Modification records
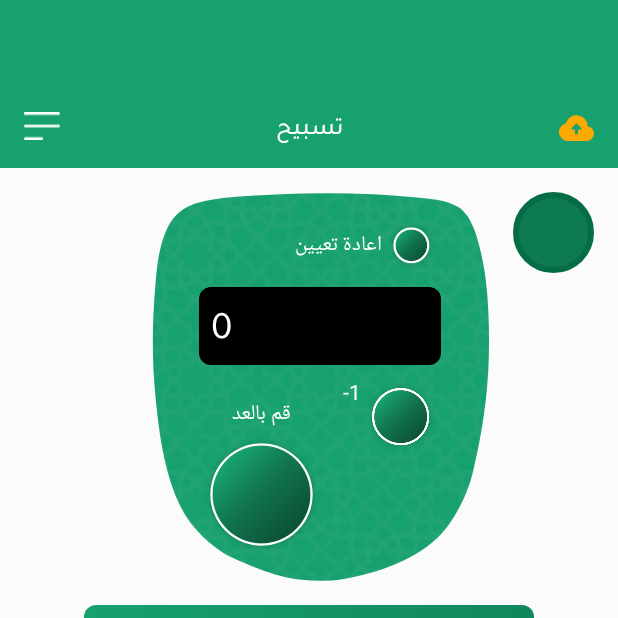
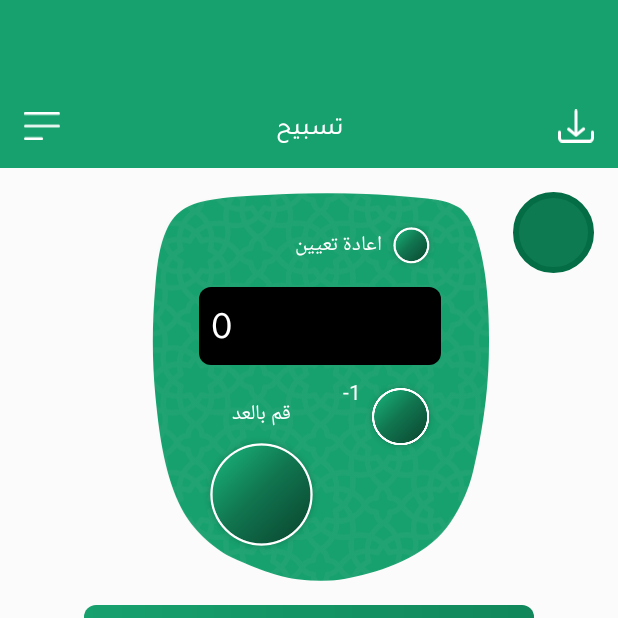
Before and after one commit to MohamedAlaaEldin636/Fazkorone, an Android app: the fragment TaspehFragment placed in its activity, on a phone screen of 412 x 824 dp, the top half of it. Run offline under Robolectric (Android 15) with nearby library versions, the phone set to English and light mode, and no system bars; our stand-ins replace Dagger/Hilt's generated code, Timber, data binding, navigation-ui, paging; libraries missing offline, so code that uses them is left out: com.zeugmasolutions.localehelper; 6 statements that could not run were skipped.

```diff
--- a/app/src/main/res/layout/fragment_taspeh.xml
+++ b/app/src/main/res/layout/fragment_taspeh.xml
@@ -58,7 +58,7 @@
                 android:layout_width="40dp"
                 android:layout_height="40dp"
 
-                android:src="@drawable/ic_download"
+                android:src="@drawable/ic_download_2"
 
                 android:layout_margin="8dp"
                 android:padding="8dp"
@@ -88,8 +88,6 @@
                 android:text="@string/a_taspeh"
                 android:textColor="#ffffff"
                 style="@style/TextTajawalMedium16"
-
-                android:onClick="@{v -> viewModel.editLocation(v)}"
 
                 app:layout_constraintTop_toTopOf="parent"
                 app:layout_constraintStart_toStartOf="parent"
```
Also changed, not shown: app/src/main/java/com/grand/ezkorone/presentation/internalNavigation/viewModel/TaspehViewModel.kt (+2 -7 lines).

Work order: Your output should be the records above, duplicated exactly and picture-free.

Result:
Before and after one commit to MohamedAlaaEldin636/Fazkorone, an Android app: the fragment TaspehFragment placed in its activity, on a phone screen of 412 x 824 dp, the top half of it. Run offline under Robolectric (Android 15) with nearby library versions, the phone set to English and light mode, and no system bars; our stand-ins replace Dagger/Hilt's generated code, Timber, data binding, navigation-ui, paging; libraries missing offline, so code that uses them is left out: com.zeugmasolutions.localehelper; 6 statements that could not run were skipped.

```diff
--- a/app/src/main/res/layout/fragment_taspeh.xml
+++ b/app/src/main/res/layout/fragment_taspeh.xml
@@ -58,7 +58,7 @@
                 android:layout_width="40dp"
                 android:layout_height="40dp"
 
-                android:src="@drawable/ic_download"
+                android:src="@drawable/ic_download_2"
 
                 android:layout_margin="8dp"
                 android:padding="8dp"
@@ -88,8 +88,6 @@
                 android:text="@string/a_taspeh"
                 android:textColor="#ffffff"
                 style="@style/TextTajawalMedium16"
-
-                android:onClick="@{v -> viewModel.editLocation(v)}"
 
                 app:layout_constraintTop_toTopOf="parent"
                 app:layout_constraintStart_toStartOf="parent"
```
Also changed, not shown: app/src/main/java/com/grand/ezkorone/presentation/internalNavigation/viewModel/TaspehViewModel.kt (+2 -7 lines).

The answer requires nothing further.